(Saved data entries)
#####

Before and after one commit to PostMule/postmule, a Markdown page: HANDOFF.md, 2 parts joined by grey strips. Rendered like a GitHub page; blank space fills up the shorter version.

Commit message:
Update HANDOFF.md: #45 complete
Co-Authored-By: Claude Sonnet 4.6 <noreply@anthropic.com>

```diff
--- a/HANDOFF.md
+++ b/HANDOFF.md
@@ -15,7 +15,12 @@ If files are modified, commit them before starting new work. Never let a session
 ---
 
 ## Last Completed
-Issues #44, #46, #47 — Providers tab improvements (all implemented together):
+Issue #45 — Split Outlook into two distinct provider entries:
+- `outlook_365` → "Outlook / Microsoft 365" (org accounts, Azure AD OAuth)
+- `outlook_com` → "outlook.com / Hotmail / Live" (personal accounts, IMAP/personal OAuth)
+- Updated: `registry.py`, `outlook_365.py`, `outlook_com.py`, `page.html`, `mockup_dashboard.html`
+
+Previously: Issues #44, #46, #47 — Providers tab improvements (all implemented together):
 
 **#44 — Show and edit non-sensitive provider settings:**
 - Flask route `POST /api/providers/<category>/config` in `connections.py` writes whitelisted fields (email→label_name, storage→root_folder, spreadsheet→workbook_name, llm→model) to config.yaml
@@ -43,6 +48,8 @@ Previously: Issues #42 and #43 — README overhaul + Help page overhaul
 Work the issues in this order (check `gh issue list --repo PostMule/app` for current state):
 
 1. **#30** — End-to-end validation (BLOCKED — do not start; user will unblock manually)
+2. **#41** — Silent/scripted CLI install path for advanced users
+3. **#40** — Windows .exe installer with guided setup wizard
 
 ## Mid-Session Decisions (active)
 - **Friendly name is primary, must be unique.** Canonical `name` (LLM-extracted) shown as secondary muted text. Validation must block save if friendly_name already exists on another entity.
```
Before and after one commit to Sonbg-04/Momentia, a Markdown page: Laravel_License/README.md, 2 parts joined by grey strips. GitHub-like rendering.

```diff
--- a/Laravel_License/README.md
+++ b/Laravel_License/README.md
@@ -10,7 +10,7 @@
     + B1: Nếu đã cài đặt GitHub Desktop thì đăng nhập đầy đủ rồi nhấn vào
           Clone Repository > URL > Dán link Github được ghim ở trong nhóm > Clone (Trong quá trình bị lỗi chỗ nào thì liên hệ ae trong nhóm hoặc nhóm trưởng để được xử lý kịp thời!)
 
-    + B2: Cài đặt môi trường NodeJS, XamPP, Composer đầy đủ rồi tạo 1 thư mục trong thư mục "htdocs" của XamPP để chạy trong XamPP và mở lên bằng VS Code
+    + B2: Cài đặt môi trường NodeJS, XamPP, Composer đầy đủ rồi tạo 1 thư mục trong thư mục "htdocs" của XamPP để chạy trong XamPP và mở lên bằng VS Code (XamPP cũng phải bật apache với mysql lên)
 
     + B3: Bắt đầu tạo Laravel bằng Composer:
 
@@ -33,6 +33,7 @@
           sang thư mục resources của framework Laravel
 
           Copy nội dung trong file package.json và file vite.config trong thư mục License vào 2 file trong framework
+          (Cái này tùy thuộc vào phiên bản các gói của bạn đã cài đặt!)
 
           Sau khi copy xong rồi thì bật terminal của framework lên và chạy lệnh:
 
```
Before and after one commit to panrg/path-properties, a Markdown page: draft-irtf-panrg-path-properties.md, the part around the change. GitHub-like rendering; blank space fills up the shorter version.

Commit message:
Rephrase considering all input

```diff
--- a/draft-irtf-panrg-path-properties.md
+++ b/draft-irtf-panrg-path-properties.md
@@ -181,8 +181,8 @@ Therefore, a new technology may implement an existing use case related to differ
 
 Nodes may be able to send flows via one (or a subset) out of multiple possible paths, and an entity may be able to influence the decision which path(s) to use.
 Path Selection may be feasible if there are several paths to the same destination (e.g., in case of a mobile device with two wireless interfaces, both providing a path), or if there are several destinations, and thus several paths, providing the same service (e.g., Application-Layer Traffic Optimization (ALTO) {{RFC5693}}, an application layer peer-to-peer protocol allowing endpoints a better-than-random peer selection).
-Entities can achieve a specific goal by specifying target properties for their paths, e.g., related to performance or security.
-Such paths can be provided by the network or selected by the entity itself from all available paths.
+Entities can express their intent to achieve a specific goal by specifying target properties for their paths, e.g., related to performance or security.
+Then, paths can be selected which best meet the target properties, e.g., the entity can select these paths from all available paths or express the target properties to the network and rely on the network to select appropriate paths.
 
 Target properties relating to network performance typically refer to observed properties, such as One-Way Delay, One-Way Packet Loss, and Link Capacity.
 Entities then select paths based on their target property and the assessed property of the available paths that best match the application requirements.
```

#####

§ **EXERCISE PROMPT**
Scan the records above for the word "like" and return every line where it occurs.

§ **RESULT OF THIS TASK**
Before and after one commit to PostMule/postmule, a Markdown page: HANDOFF.md, 2 parts joined by grey strips. Rendered like a GitHub page; blank space fills up the shorter version.
Before and after one commit to Sonbg-04/Momentia, a Markdown page: Laravel_License/README.md, 2 parts joined by grey strips. GitHub-like rendering.
Before and after one commit to panrg/path-properties, a Markdown page: draft-irtf-panrg-path-properties.md, the part around the change. GitHub-like rendering; blank space fills up the shorter version.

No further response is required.